# What to produce:
Every line that includes the word "shown" needs to be copied from the listing.

***

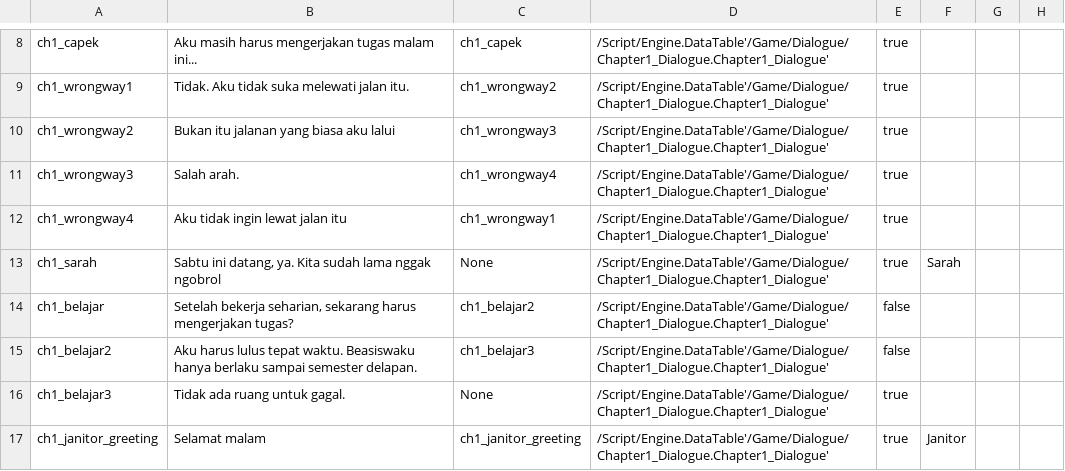
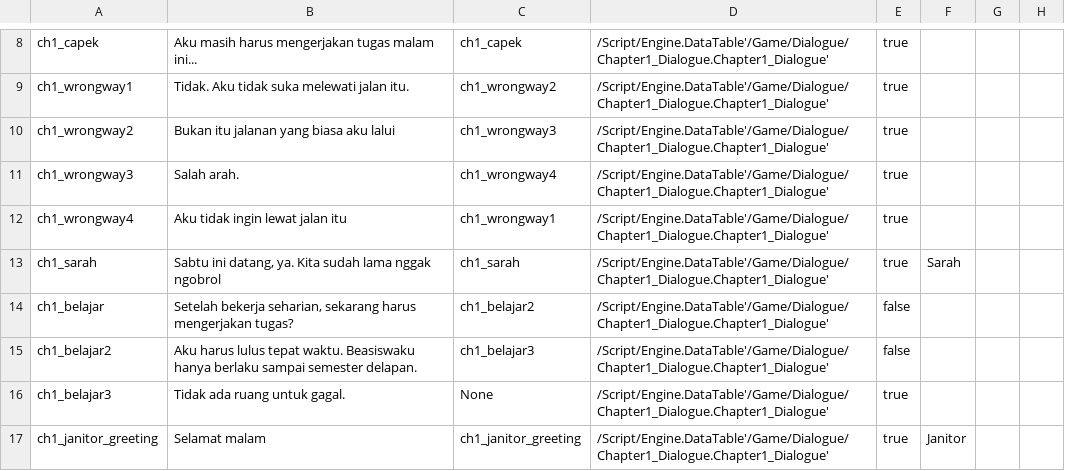
Before and after one commit to hwaye-ch/MyFirstGame_Satria, a CSV file: Content/Dialogue/Chapter 1.csv, drawn as a sheet; only a part is shown, gaps mark what is left out.

```diff
--- a/Content/Dialogue/Chapter 1.csv
+++ b/Content/Dialogue/Chapter 1.csv
@@ -12,3 +12,3 @@ ch1_wrongway3,Salah arah.,ch1_wrongway4,/Script/Engine.DataTable'/Game/Dialogue/
 ch1_wrongway4,Aku tidak ingin lewat jalan itu,ch1_wrongway1,/Script/Engine.DataTable'/Game/Dialogue/Chapter1_Dialogue.Chapter1_Dialogue',true,,,
-ch1_sarah,"Sabtu ini datang, ya. Kita sudah lama nggak ngobrol",None,/Script/Engine.DataTable'/Game/Dialogue/Chapter1_Dialogue.Chapter1_Dialogue',true,Sarah,,
+ch1_sarah,"Sabtu ini datang, ya. Kita sudah lama nggak ngobrol",ch1_sarah,/Script/Engine.DataTable'/Game/Dialogue/Chapter1_Dialogue.Chapter1_Dialogue',true,Sarah,,
 ch1_belajar,"Setelah bekerja seharian, sekarang harus mengerjakan tugas?",ch1_belajar2,/Script/Engine.DataTable'/Game/Dialogue/Chapter1_Dialogue.Chapter1_Dialogue',false,,,
```
Also changed, not shown: 5 other files.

***

# Answer below:
Before and after one commit to hwaye-ch/MyFirstGame_Satria, a CSV file: Content/Dialogue/Chapter 1.csv, drawn as a sheet; only a part is shown, gaps mark what is left out.
Also changed, not shown: 5 other files.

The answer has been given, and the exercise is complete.